Lisbet Christoffersen is Professor in Law, Religion and Society at Roskilde University, Denmark, and Adjunct Professor of Law and Religion with Ecclesiastical Law at the University of Copenhagen, Denmark Hanne Petersen is Professor of Legal Cultures. She is part of a management team of the Centre for Studies of Legal Culture at the University of Copenhagen. She was formerly Professor of Jurisprudence and Sociology of Law at the University of Greenland, and Professor of Greenlandic Sociology of Law at the University of Copenhagen. Margit Warburg is Professor in Sociology of Religion at the University of Copenhagen, Denmark Hans Raun Iversen is Associate Professor for Practical Theology at the University of Copenhagen;

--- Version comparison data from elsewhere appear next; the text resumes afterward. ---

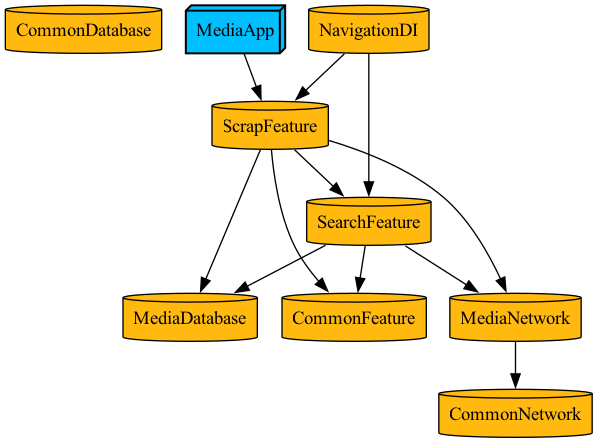
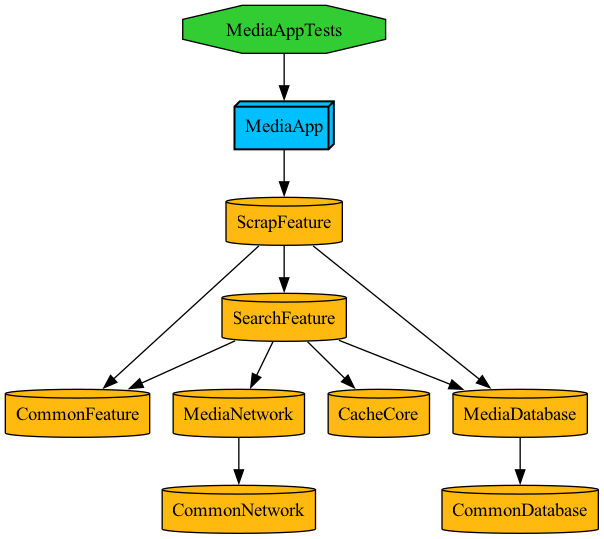
delete: DI 모듈 삭제

diff --git a/Tuist/ProjectDescriptionHelpers/Project+Templates.swift b/Tuist/ProjectDescriptionHelpers/Project+Templates.swift
@@ -112,25 +112,6 @@ extension Project {
             ]
         )
     }
-    
-    public static func makeDIModule(
-        _ target: Module.DI,
-        dependencies: [TargetDependency] = []
-    ) -> Project {
-        let name = target.rawValue
-        return Project(
-            name: "\(name)",
-            settings: .settings(.base),
-            targets: [
-                makeTarget(
-                    name: "\(name)DI",
-                    product: .framework,
-                    bundleId: "\(bundleId).\(name).di",
-                    dependencies: dependencies + uiDependencies
-                ),
-            ]
-        )
-    }
 }
 
 // MARK: - Target

diff --git a/Tuist/ProjectDescriptionHelpers/TargetDependency+Templates.swift b/Tuist/ProjectDescriptionHelpers/TargetDependency+Templates.swift
@@ -37,15 +37,6 @@ public extension TargetDependency {
         )
     }
     
-    static func di(
-        _ target: Module.DI
-    ) -> TargetDependency {
-        return .project(
-            target: "\(target.rawValue)DI",
-            path: .relativeToRoot("Projects/DI/\(target.rawValue)")
-        )
-    }
-    
     static func thirdParty(
         _ target: Module.ThirdParty,
         condition: PlatformCondition? = nil

diff --git a/Tuist/ProjectDescriptionHelpers/Module+Enums.swift b/Tuist/ProjectDescriptionHelpers/Module+Enums.swift
@@ -20,10 +20,6 @@ public enum Module {
         case media = "Media"
     }
     
-    public enum DI: String, CaseIterable {
-        case navigation = "Navigation"
-    }
-    
     public enum ThirdParty: String {
         case composableArchitecture = "ComposableArchitecture"
         case alamofire = "Alamofire"

diff --git a/Projects/Database/Media/Project.swift b/Projects/Database/Media/Project.swift
@@ -2,5 +2,8 @@ import ProjectDescription
 import ProjectDescriptionHelpers
 
 let project = Project.makeDatabaseModule(
-    .media
+    .media,
+    dependencies: [
+        .database(.common)
+    ]
 )
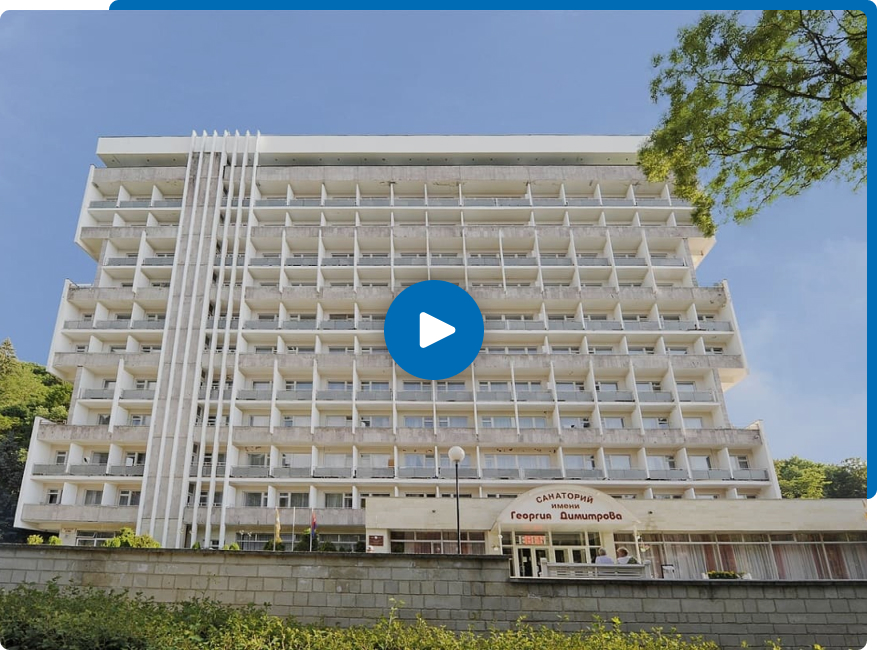
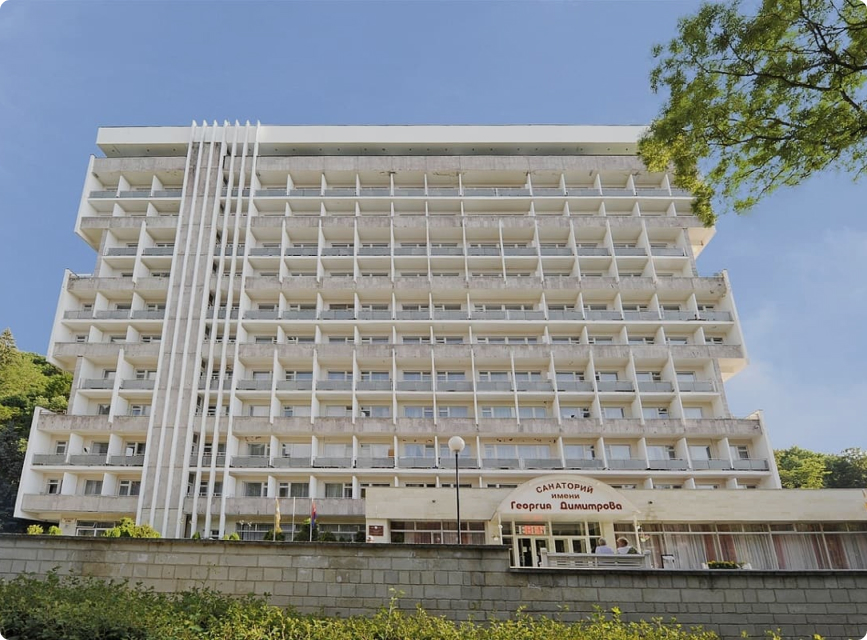
added video

diff --git a/less/blocks/_section-about-sanatorium.less b/less/blocks/_section-about-sanatorium.less
@@ -7,7 +7,6 @@
 .about-sanatorium__row{
     display: flex;
     justify-content: space-between;
-    // align-items: center;
     margin-bottom: 100px;
 
     &:last-child {
@@ -69,35 +68,129 @@
 }
 
 .about-sanatorium__right-col {
-
+    position: relative;
+    max-height: 650px;
+    background-image: url('../img/blue-square.jpg');
+    background-repeat: no-repeat;
+    background-position: right top;
 }
 
-.about-sanatorium__video--wrapper {
+// .about-sanatorium__video--wrapper {
+    
+// }
 
-}
+// .about-sanatorium__video {
+//     margin-top: 10px;
+//     margin-right: 10px;
+//     border-radius: 10px;
+// }
 
-.about-sanatorium__video {
+
+.video_wrapper {
+    width: 867px;
+    height: 640px;
+    margin-top: 10px;
+    margin-right: 10px;
+    position: relative;
+    background-color: #000;
     border-radius: 10px;
-   
 }
 
-.about-sanatorium__video {
-    max-width: 877px;  
+.video_wrapper_full {
+    padding-top: 315px;
+}
+  
+  
+.videoIframe {
+    
+    position: absolute;
+    top: 0;
+    bottom: 0;
+    right: 0;
+    left: 0;
+    border-radius: 10px;
+    width: 100%;
+    height: 100%;
+    background-color: transparent;
+}
+  
+.videoPoster {
+    border-radius: 10px;
 
+    position: absolute;
+    top: 0px;
+    left: 0px;
+    width: 100%;
+    height: 100%;
+    background-image:url('../img/about-video.jpg');
+    background-size: 100%;
+    border: none;
+    outline: none;
+    text-indent: -999em;
+    overflow: hidden;
+    opacity: 1;
+    -webkit-transition: opacity 800ms, height 0s;
+    -moz-transition: opacity 800ms, height 0s;
+    transition: opacity 800ms, height 0s;
+    -webkit-transition-delay: 0s, 0s;
+    -moz-transition-delay: 0s, 0s;
+    transition-delay: 0s, 0s;
+}
+.videoPoster:hover {
+    cursor: pointer;
+}
+.videoPoster:before {
+    
+    content: '';
+    position: absolute;
+    top: 50%;
+    left: 50%;
+    width: 80px;
+    height: 80px;
+    margin: -40px 0 0 -40px;
+    border: 5px solid #006CB5;
+    // filter: drop-shadow(0px 0px 25px rgba(0, 0, 0, 0.35));
+    background-color: #006CB5;
+    border-radius: 100%;
+    -webkit-transition: border-color 300ms;
+    -moz-transition: border-color 300ms;
+    transition: border-color 300ms;
+}
+.videoPoster:after {
+      content: '';
+      position: absolute;
+      top: 50%;
+      left: 50%;
+      width: 0;
+      height: 0;
+      margin: -20px 0 0 -10px;
+      border-left: 40px solid #fff;
+      border-top: 25px solid transparent;
+      border-bottom: 25px solid transparent;;
+      -webkit-transition: border-color 300ms;
+      -moz-transition: border-color 300ms;
+      transition: border-color 300ms;
+}
+// .videoPoster:hover:before,  .videoPoster:focus:before {
+//     //   border-color: #006CB5;
+// }
+// .videoPoster:hover:after, .videoPoster:focus:after {
+//     // border-left-color: #f00;
+// }
 
-    img {
-        max-width: 100%;  
-        height: auto;  
-        display: block;
-        background: linear-gradient(0deg, rgba(0, 0, 0, 0.1), rgba(0, 0, 0, 0.1)), url(image.png);
-        border-radius: 10px;
-    }
+.videoWrapperActive .videoPoster {
+    opacity: 0;
+    height: 0;
+    -webkit-transition-delay: 0s, 800ms;
+    -moz-transition-delay: 0s, 800ms;
+    transition-delay: 0s, 800ms;
 }
 
 // ---------------- карточки ----------------
 
 .about__block-link-wrapper {
     transition: all 0.2s ease-in;
+    
 
     &:hover {
         transform: translateY(-40px)

diff --git a/css/main.css b/css/main.css
@@ -607,19 +607,91 @@ a {
           box-shadow: 0px 4px 20px rgba(0, 61, 102, 0.15);
   border-radius: 5px;
 }
-.about-sanatorium__video {
+.about-sanatorium__right-col {
+  position: relative;
+  max-height: 650px;
+  background-image: url('../img/blue-square.jpg');
+  background-repeat: no-repeat;
+  background-position: right top;
+}
+.video_wrapper {
+  width: 867px;
+  height: 640px;
+  margin-top: 10px;
+  margin-right: 10px;
+  position: relative;
+  background-color: #000;
   border-radius: 10px;
 }
-.about-sanatorium__video {
-  max-width: 877px;
+.video_wrapper_full {
+  padding-top: 315px;
 }
-.about-sanatorium__video img {
-  max-width: 100%;
-  height: auto;
-  display: block;
-  background: -webkit-gradient(linear, left bottom, left top, from(rgba(0, 0, 0, 0.1)), to(rgba(0, 0, 0, 0.1))), url(image.png);
-  background: linear-gradient(0deg, rgba(0, 0, 0, 0.1), rgba(0, 0, 0, 0.1)), url(image.png);
+.videoIframe {
+  position: absolute;
+  top: 0;
+  bottom: 0;
+  right: 0;
+  left: 0;
   border-radius: 10px;
+  width: 100%;
+  height: 100%;
+  background-color: transparent;
+}
+.videoPoster {
+  border-radius: 10px;
+  position: absolute;
+  top: 0px;
+  left: 0px;
+  width: 100%;
+  height: 100%;
+  background-image: url('../img/about-video.jpg');
+  background-size: 100%;
+  border: none;
+  outline: none;
+  text-indent: -999em;
+  overflow: hidden;
+  opacity: 1;
+  -webkit-transition: opacity 800ms, height 0s;
+  transition: opacity 800ms, height 0s;
+  -webkit-transition-delay: 0s, 0s;
+  transition-delay: 0s, 0s;
+}
+.videoPoster:hover {
+  cursor: pointer;
+}
+.videoPoster:before {
+  content: '';
+  position: absolute;
+  top: 50%;
+  left: 50%;
+  width: 80px;
+  height: 80px;
+  margin: -40px 0 0 -40px;
+  border: 5px solid #006CB5;
+  background-color: #006CB5;
+  border-radius: 100%;
+  -webkit-transition: border-color 300ms;
+  transition: border-color 300ms;
+}
+.videoPoster:after {
+  content: '';
+  position: absolute;
+  top: 50%;
+  left: 50%;
+  width: 0;
+  height: 0;
+  margin: -20px 0 0 -10px;
+  border-left: 40px solid #fff;
+  border-top: 25px solid transparent;
+  border-bottom: 25px solid transparent;
+  -webkit-transition: border-color 300ms;
+  transition: border-color 300ms;
+}
+.videoWrapperActive .videoPoster {
+  opacity: 0;
+  height: 0;
+  -webkit-transition-delay: 0s, 800ms;
+  transition-delay: 0s, 800ms;
 }
 .about__block-link-wrapper {
   -webkit-transition: all 0.2s ease-in;

diff --git a/index.html b/index.html
@@ -234,12 +234,21 @@
 
                     <div class="about-sanatorium__right-col">
                         
-                        <!-- <div class="about-sanatorium__video--wrapper">
-                            <iframe class="about-sanatorium__video" width="867" height="640" src="https://www.youtube.com/embed/Leoo2bJ5Vik" frameborder="0" allow="accelerometer; autoplay; clipboard-write; encrypted-media; gyroscope; picture-in-picture" allowfullscreen></iframe> -->
+                        <!-- <div class="about-sanatorium__video--wrapper"> -->
+                            <!-- <iframe class="about-sanatorium__video" width="867" height="640" src="https://www.youtube.com/embed/Leoo2bJ5Vik" frameborder="0" allow="accelerometer; autoplay; clipboard-write; encrypted-media; gyroscope; picture-in-picture" allowfullscreen></iframe> -->
+                            
 
                             <!-- <img class="" src="img/about-video.jpg" alt=""> -->
                             <!-- <div class="about-sanatorium__bg-square"></div> -->
                         <!-- </div> -->
+
+
+
+                        <div class="video_wrapper video_wrapper_full js-videoWrapper">
+                            <iframe class="videoIframe js-videoIframe" frameborder="0" allowTransparency="true" data-src="https://www.youtube.com/embed/Leoo2bJ5Vik?modestbranding=1&iv_load_policy=3" allowfullscreen></iframe>
+                            <button class="videoPoster js-videoPoster"></button>                    
+                        </div>
+
                     </div>
                 </div>
 
@@ -910,6 +919,7 @@
         </section>
         <!-- // section__room-fund -->
 
+        <!-- section__sanatorium-progs -->
         <section class="section__sanatorium-progs">
 
             <div class="container">
@@ -1027,8 +1037,11 @@
             </div>
 
         </section>
+        <!-- // section__sanatorium-progs -->
 
     </main>
+
+    <script src="https://code.jquery.com/jquery-1.8.3.js"></script>
 
     <!-- Собственные скрипты и вызовы библиотек -->
     <script src="js/main.js"></script>

diff --git a/js/main.js b/js/main.js
@@ -2,3 +2,24 @@
 var bg = document.getElementById('menu-icon-line');
 document.getElementById('header__menu').addEventListener("mouseover", function(){bg.style.background = "#006CB5";this.addEventListener("mouseout", function(){bg.style.background = "";});
 });
+
+// Видео
+$(document).on('click','.js-videoPoster',function(e) {
+    //отменяем стандартное действие button
+    e.preventDefault();
+    var poster = $(this);
+    // ищем родителя ближайшего по классу
+    var wrapper = poster.closest('.js-videoWrapper');
+    videoPlay(wrapper);
+  });
+  
+  //вопроизводим видео, при этом скрывая постер
+  function videoPlay(wrapper) {
+    var iframe = wrapper.find('.js-videoIframe');
+    // Берем ссылку видео из data
+    var src = iframe.data('src');
+    // скрываем постер
+    wrapper.addClass('videoWrapperActive');
+    // подставляем в src параметр из data
+    iframe.attr('src',src);
+  }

'Science has long challenged religious belief, but the corresponding role of religion to prune science of idolatry and false absolutes is rarely discussed. This volume addresses that imbalance and its contributors seek to usher in a new era of mutually constructive dialogue.' Robert E. Ulanowicz, University of Maryland's Chesapeake Biological Laboratory, USA 'Religion in the 21st century is a phenomenon that cannot be taken for granted, and is undergoing transformations that present us with new challenges both from a scholarly and societal perspective. The nuanced and multifaceted way in which these features are analyzed in this book should be welcomed by all who are interested and concerned with the role of religion on the contemporary scene. The combination of accessible scholarship and challenging positions makes this a book for everyone who is interested in religion in the secularized parts of the world. The volume contributes to an understanding of how it is not, after all, a contradiction to be both fully modern and religious.' Jan-Olav Henriksen, Norwegian School of Theology, Oslo, Norway 'This is an enlightening selection of essays... in this context it afford the reader a broad, and frequently thought-provoking, account of some of the challenges not only facing religion but also those from religion to aspects of secularism. The essays in Part II provide useful case-studies on how religion currently operates and may proceed to operate in the 21st century considering the tensions posed by these sets of challenges.' Ecclesiastical Law Journal 'Christoffersen et al have collected together a range of papers which amply demonstrates the merits of interdisciplinary exchange. And the inclusion of chapters by leading academic lawyers such as Silvio Ferrari shows how lawyers have much to give and much to gain from such interdisciplinary dialogue. I would heartily recommend this collection to law and religion specialists who wanted to dip their toes into non-legal scholarship. ... Religion in the 21st Century: Challenges and Transformations provides a valuable insight as to the place of religion at this time. It deserves to be much-read and to provoke much thought and discussion.' Law and Justice